Mississippi’s roads and bridges need work, but exactly how many are in a disrepair and how much money would be necessary to fix them is uncertain, House Speaker Philip Gunn said Tuesday.
Gunn said he is open to bringing in an outside entity to assess the condition of the state’s roads and bridges, similar to when the Legislature hired EdBuild to conduct a study on the state’s school funding formula.
“I believe we need to find an impartial third party,” Gunn told reporters.
A report detailing how many of the roads and bridges are inefficient with estimates of how many years left before others become unsafe or inadequate would allow the state to begin financial planning for scheduled maintenance over the years, he said.
Earlier this month, the Mississippi Department of Transportation announced an 8-year plan to address the state’s crumbling infrastructure, seeking an additional $400 million in funding to address the needs.
Earlier this session, Gunn noted that a highway program would require more tax revenue and the majority of the Legislature was elected running on a position of lowering taxes, not raising them.
Gunn, R-Clinton, said he has met with Department of Transportation officials and asked them to look into their budget and figure out if there is $50 million in savings the department can contribute.
Additional funds could come from bonds or federal dollars, as President Donald Trump has alluded to a future infrastructure spending plan, the speaker noted.
Another resource might be a bill that would require businesses lacking a physical presence in Mississippi that have more than $250,000 in sales to collect state sales tax from customers. House Bill 480 was sent to the Senate on Feb. 7 for action.
Rep. Trey Lamar, R-Senatobia described the bill as a user fee on out-out-state Internet businesses that would generate between $50 million and $150 million per year. Provisions in the bill call for 70 percent of the funds to be used for roads and bridges.
Gunn noted a Mississippi Economic Council study released in 2015, which stated $375 million from the Legislature for bridge and pavement work could create about $4,000 new direct and indirect jobs in the construction industry. If those funds were provided, they would also generate an additional local and state tax revenue of $15 million annually and overall economic benefit of more than $440 million annually, the report said.

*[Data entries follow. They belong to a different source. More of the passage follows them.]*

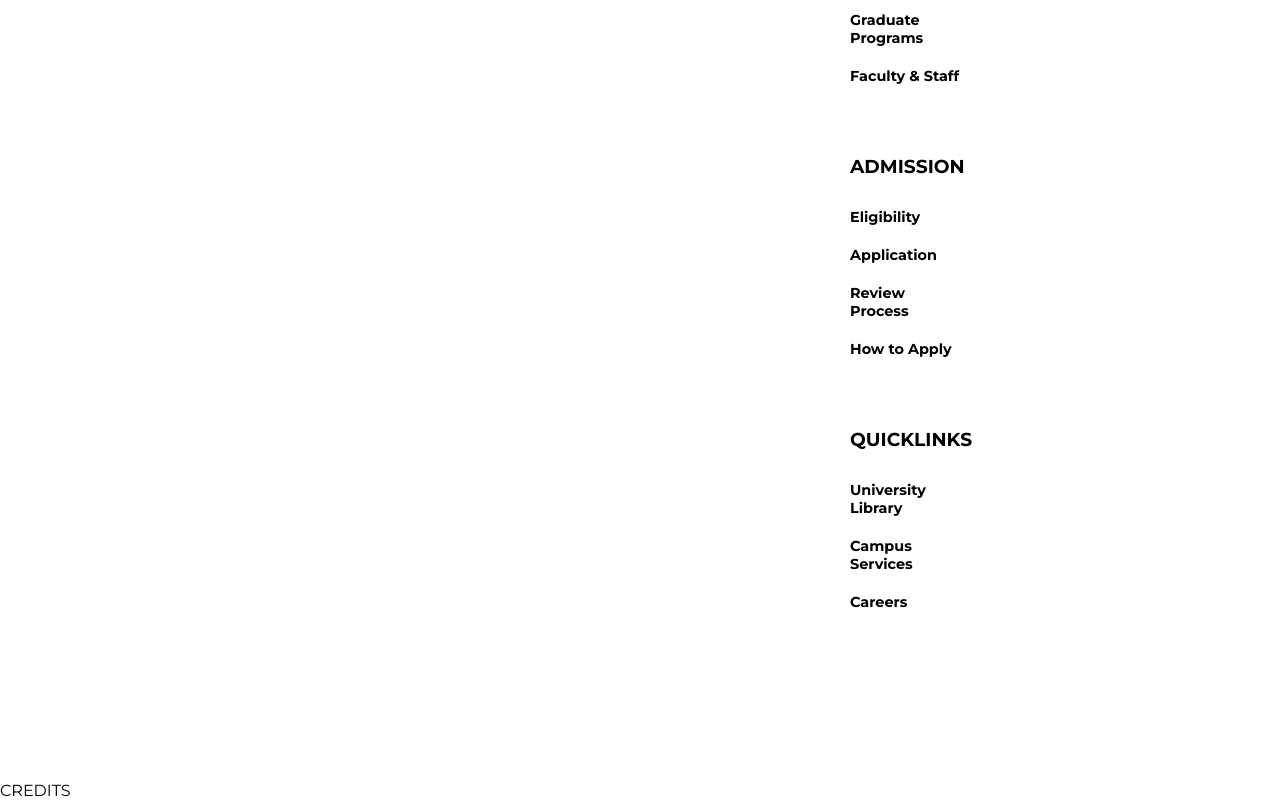
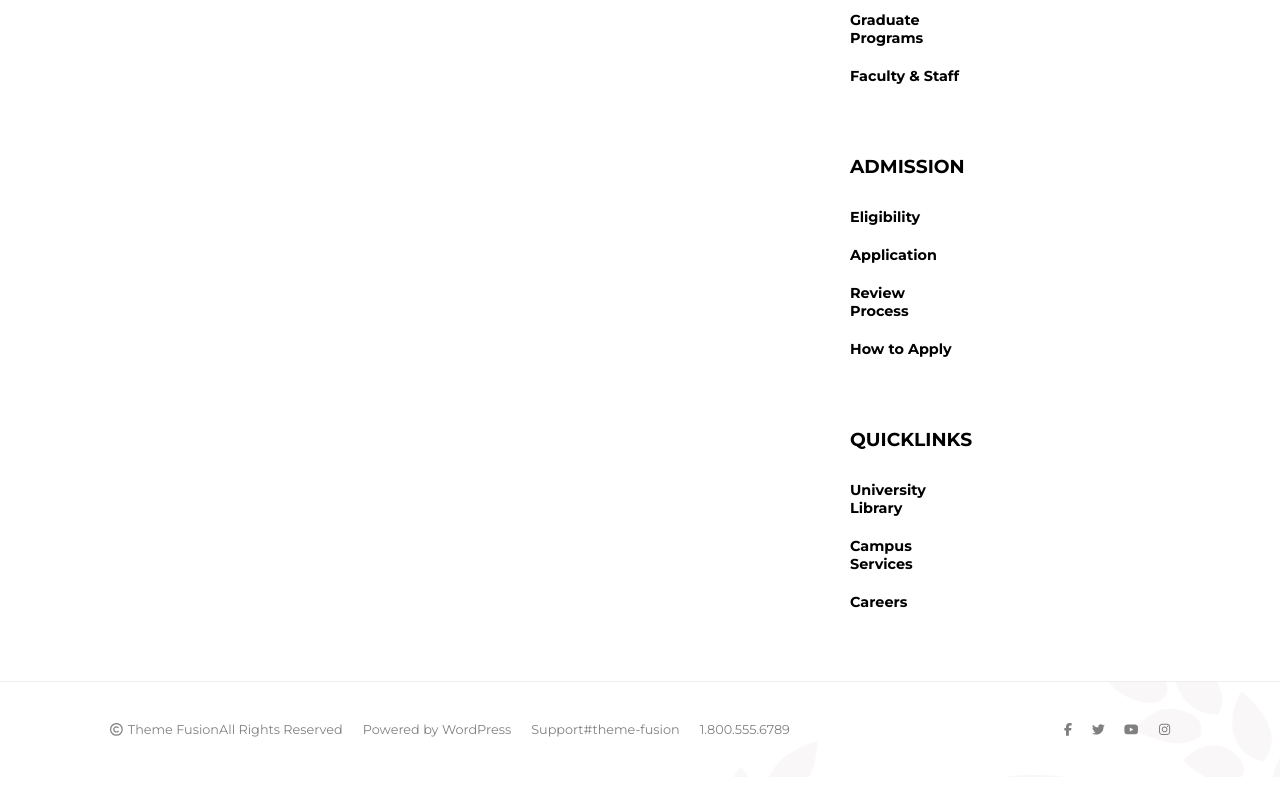
Before and after one commit to yurididomenico/proj-html-vuejs, a Vue app: page / in a window 1280 px wide. Shown: the part 5402-6202 px from the top of the page. After the commit the page ends 6179 px from the top, so only its background shows below. Built offline with nearby package versions, Linux system fonts and the light colour scheme.

Commit message:
CreditsSite: Struttura e Compilazione

```diff
--- a/src/components/AboutUs.vue
+++ b/src/components/AboutUs.vue
@@ -141,7 +141,8 @@ export default {
 <style scoped lang="scss">
 footer
 {
-  padding: 100px;
+  padding: 100px 100px 0;
+  border-bottom: 1px solid rgb(237, 237, 237);
 
 
   .dinamiche
--- a/src/components/ComponenteFooter.vue
+++ b/src/components/ComponenteFooter.vue
@@ -1,8 +1,8 @@
 <template>
-  <main>
+  <footer>
     <AboutUs/>
     <CreditsSite/>
-  </main>
+  </footer>
 </template>
 
 <script>
@@ -21,5 +21,9 @@ export default {
 
 <!-- Add "scoped" attribute to limit CSS to this component only -->
 <style scoped lang="scss">
-
+footer
+{
+  background-image: url('../assets/img/university_ft_bg.png');
+  background-size: cover;
+}
 </style>
--- a/src/components/CreditsSite.vue
+++ b/src/components/CreditsSite.vue
@@ -1,6 +1,37 @@
 <template>
   <footer>
-    CREDITS
+    <div class="f-mode f-justify-between f-align-center">
+
+      <ul class="f-mode">
+        <li>
+          <font-awesome-icon icon="fa-regular fa-copyright" class="iconaCopyright"/>
+          <span>Theme Fusion</span>
+          <span>All Rights Reserved</span>
+        </li>
+
+        <li>
+          <span>Powered by WordPress</span>
+        </li>
+
+        <li>
+          <span>Support#theme-fusion</span>
+        </li>
+
+        <li>
+          <span>1.800.555.6789</span>
+        </li>
+      </ul>
+
+
+
+      <!-- Lista social navbar -->
+      <ul class="f-mode f-align-center iconeSocial">
+        <li><font-awesome-icon icon="fa-brands fa-facebook-f" /></li>
+        <li><font-awesome-icon icon="fa-brands fa-twitter" /></li>
+        <li><font-awesome-icon icon="fa-brands fa-youtube" /></li>
+        <li><font-awesome-icon icon="fa-brands fa-instagram" /></li>
+      </ul>
+    </div>
   </footer>
 </template>
 
@@ -12,5 +43,26 @@ export default {
 
 <!-- Add "scoped" attribute to limit CSS to this component only -->
 <style scoped lang="scss">
+footer
+{
+  padding: 40px 100px;
 
+  div
+  {
+    ul
+    {
+      li
+      {
+        margin: 0 10px;
+        font-size: 0.8rem;
+        color: grey;
+
+        .iconaCopyright
+        {
+          margin-right: 5px;
+        }
+      }
+    }
+  }
+}
 </style>
--- a/src/main.js
+++ b/src/main.js
@@ -9,7 +9,7 @@ import { faPhoneFlip, faEnvelope, faGraduationCap, faBuildingColumns,
          faPlus, faChevronRight, faComments, faHouseChimney
         } from '@fortawesome/free-solid-svg-icons'
 
-import { faEnvelope as faEnvelopeRegular, faClock } from '@fortawesome/free-regular-svg-icons'
+import { faEnvelope as faEnvelopeRegular, faClock, faCopyright } from '@fortawesome/free-regular-svg-icons'
 
 
 
@@ -21,7 +21,7 @@ library.add(
   faPhoneFlip, faEnvelope, faGraduationCap, faBuildingColumns,
   faPlay, faSignal, faGear, faMaximize, faGlobe, faAddressBook,
   faPlus, faChevronRight, faComments, faHouseChimney, faEnvelopeRegular,
-  faClock,
+  faClock, faCopyright,
   faFacebookF, faTwitter, faYoutube, faInstagram
 )
 /* add font awesome icon component */
```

“My hope is that we can eventually arrive at a comfortable decision as to exactly what is the need,” Gunn said. “I do think the need is at least $100 million.”